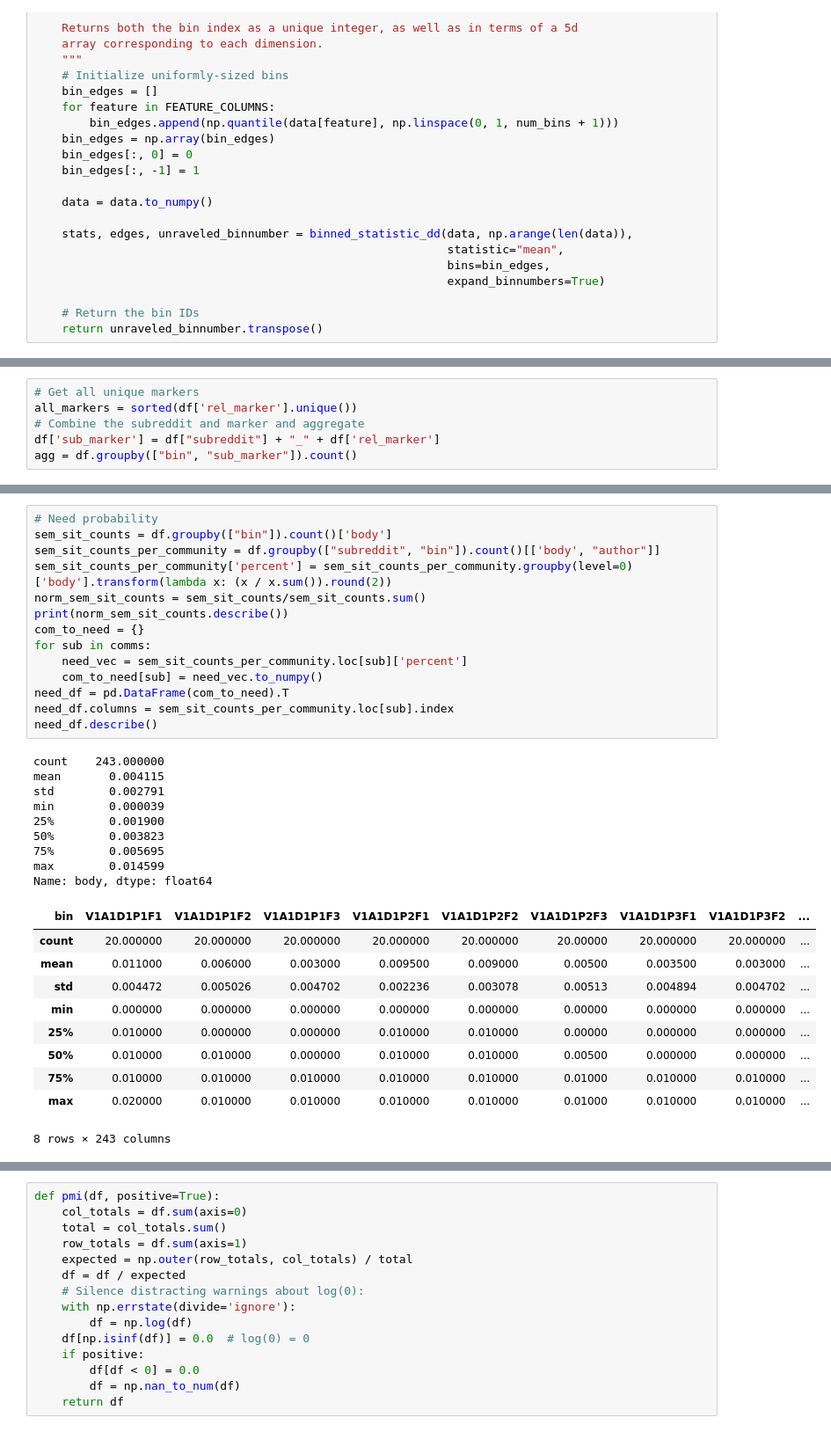
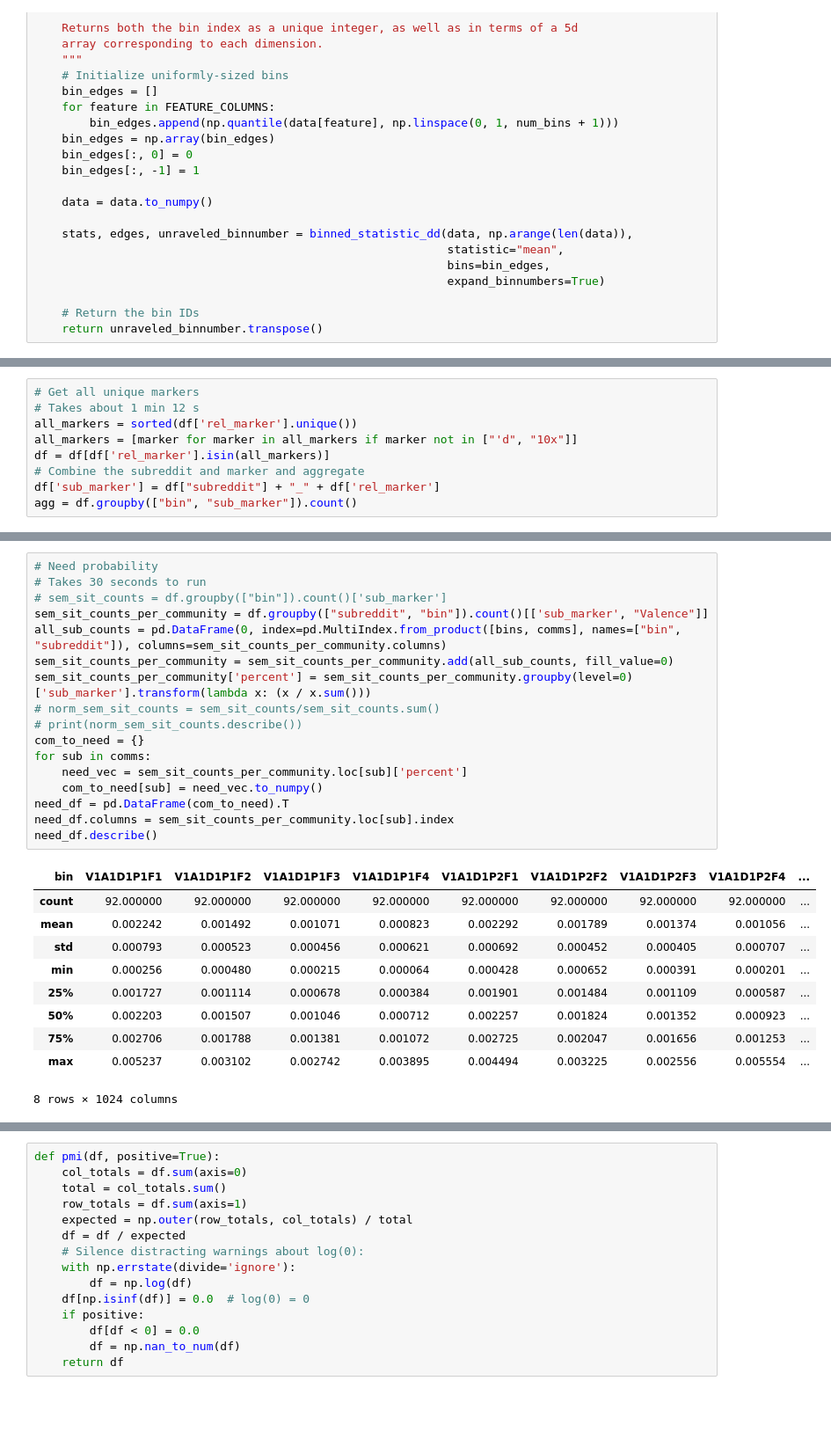
Before and after one commit to jaikaggarwal/stancetaking, a Jupyter notebook: semantic_space/test_clustering.ipynb, the cells around one changed output, grey strips where cells are left out. Shown: that part at 88% size. Cells and saved outputs as stored; diff of their text form; blank space fills up the shorter version.

```diff
--- a/semantic_space/test_clustering.ipynb
+++ b/semantic_space/test_clustering.ipynb
@@ -68,6 +97,9 @@ df['bin'].describe()
 # %%
 # Get all unique markers
+# Takes about 1 min 12 s
 all_markers = sorted(df['rel_marker'].unique())
+all_markers = [marker for marker in all_markers if marker not in ["'d", "10x"]]
+df = df[df['rel_marker'].isin(all_markers)]
 # Combine the subreddit and marker and aggregate
 df['sub_marker'] = df["subreddit"] + "_" + df['rel_marker']
 agg = df.groupby(["bin", "sub_marker"]).count()
@@ -84,37 +117,31 @@ len(com_markers)
 # %%
 # Need probability
-sem_sit_counts = df.groupby(["bin"]).count()['body']
-sem_sit_counts_per_community = df.groupby(["subreddit", "bin"]).count()[['body', "author"]]
-sem_sit_counts_per_community['percent'] = sem_sit_counts_per_community.groupby(level=0)['body'].transform(lambda x: (x / x.sum()).round(2))
-norm_sem_sit_counts = sem_sit_counts/sem_sit_counts.sum()
-print(norm_sem_sit_counts.describe())
+# Takes 30 seconds to run
+# sem_sit_counts = df.groupby(["bin"]).count()['sub_marker']
+sem_sit_counts_per_community = df.groupby(["subreddit", "bin"]).count()[['sub_marker', "Valence"]]
+all_sub_counts = pd.DataFrame(0, index=pd.MultiIndex.from_product([bins, comms], names=["bin", "subreddit"]), columns=sem_sit_counts_per_community.columns)
+sem_sit_counts_per_community = sem_sit_counts_per_community.add(all_sub_counts, fill_value=0)
+sem_sit_counts_per_community['percent'] = sem_sit_counts_per_community.groupby(level=0)['sub_marker'].transform(lambda x: (x / x.sum()))
+# norm_sem_sit_counts = sem_sit_counts/sem_sit_counts.sum()
+# print(norm_sem_sit_counts.describe())
 com_to_need = {}
 for sub in comms:
     need_vec = sem_sit_counts_per_community.loc[sub]['percent']
     com_to_need[sub] = need_vec.to_numpy()
 need_df = pd.DataFrame(com_to_need).T
 need_df.columns = sem_sit_counts_per_community.loc[sub].index
 need_df.describe()
 # %% [output]
+| bin | V1A1D1P1F1 | V1A1D1P1F2 | V1A1D1P1F3 | V1A1D1P1F4 | V1A1D1P2F1 | V1A1D1P2F2 | V1A1D1P2F3 | V1A1D1P2F4 | ... |
+| count | 92.000000 | 92.000000 | 92.000000 | 92.000000 | 92.000000 | 92.000000 | 92.000000 | 92.000000 | ... |
+| mean | 0.002242 | 0.001492 | 0.001071 | 0.000823 | 0.002292 | 0.001789 | 0.001374 | 0.001056 | ... |
+| std | 0.000793 | 0.000523 | 0.000456 | 0.000621 | 0.000692 | 0.000452 | 0.000405 | 0.000707 | ... |
+| min | 0.000256 | 0.000480 | 0.000215 | 0.000064 | 0.000428 | 0.000652 | 0.000391 | 0.000201 | ... |
+| 25% | 0.001727 | 0.001114 | 0.000678 | 0.000384 | 0.001901 | 0.001484 | 0.001109 | 0.000587 | ... |
+| 50% | 0.002203 | 0.001507 | 0.001046 | 0.000712 | 0.002257 | 0.001824 | 0.001352 | 0.000923 | ... |
+| 75% | 0.002706 | 0.001788 | 0.001381 | 0.001072 | 0.002725 | 0.002047 | 0.001656 | 0.001253 | ... |
+| max | 0.005237 | 0.003102 | 0.002742 | 0.003895 | 0.004494 | 0.003225 | 0.002556 | 0.005554 | ... |
-count    243.000000
-mean       0.004115
-std        0.002791
-min        0.000039
-25%        0.001900
-50%        0.003823
-75%        0.005695
-max        0.014599
-Name: body, dtype: float64
+8 rows × 1024 columns
-| bin | V1A1D1P1F1 | V1A1D1P1F2 | V1A1D1P1F3 | V1A1D1P2F1 | V1A1D1P2F2 | V1A1D1P2F3 | V1A1D1P3F1 | V1A1D1P3F2 | ... |
-| count | 20.000000 | 20.000000 | 20.000000 | 20.000000 | 20.000000 | 20.00000 | 20.000000 | 20.000000 | ... |
-| mean | 0.011000 | 0.006000 | 0.003000 | 0.009500 | 0.009000 | 0.00500 | 0.003500 | 0.003000 | ... |
-| std | 0.004472 | 0.005026 | 0.004702 | 0.002236 | 0.003078 | 0.00513 | 0.004894 | 0.004702 | ... |
-| min | 0.000000 | 0.000000 | 0.000000 | 0.000000 | 0.000000 | 0.00000 | 0.000000 | 0.000000 | ... |
-| 25% | 0.010000 | 0.000000 | 0.000000 | 0.010000 | 0.010000 | 0.00000 | 0.000000 | 0.000000 | ... |
-| 50% | 0.010000 | 0.010000 | 0.000000 | 0.010000 | 0.010000 | 0.00500 | 0.000000 | 0.000000 | ... |
-| 75% | 0.010000 | 0.010000 | 0.010000 | 0.010000 | 0.010000 | 0.01000 | 0.010000 | 0.010000 | ... |
-| max | 0.020000 | 0.010000 | 0.010000 | 0.010000 | 0.010000 | 0.01000 | 0.010000 | 0.010000 | ... |
-8 rows × 243 columns
 # %%
 def get_nonzero_prop(df):
     print(np.round(np.count_nonzero(df)/df.size, 2))
```
Also changed, not shown: parts of 78 cells of this notebook, 6 other files.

**INSTRUCTIONS FOR THE TASK**
Go through the data above and copy each line in which "groupby" appears.

**ANSWER SECTION**
 agg = df.groupby(["bin", "sub_marker"]).count()
-sem_sit_counts = df.groupby(["bin"]).count()['body']
-sem_sit_counts_per_community = df.groupby(["subreddit", "bin"]).count()[['body', "author"]]
-sem_sit_counts_per_community['percent'] = sem_sit_counts_per_community.groupby(level=0)['body'].transform(lambda x: (x / x.sum()).round(2))
+# sem_sit_counts = df.groupby(["bin"]).count()['sub_marker']
+sem_sit_counts_per_community = df.groupby(["subreddit", "bin"]).count()[['sub_marker', "Valence"]]
+sem_sit_counts_per_community['percent'] = sem_sit_counts_per_community.groupby(level=0)['sub_marker'].transform(lambda x: (x / x.sum()))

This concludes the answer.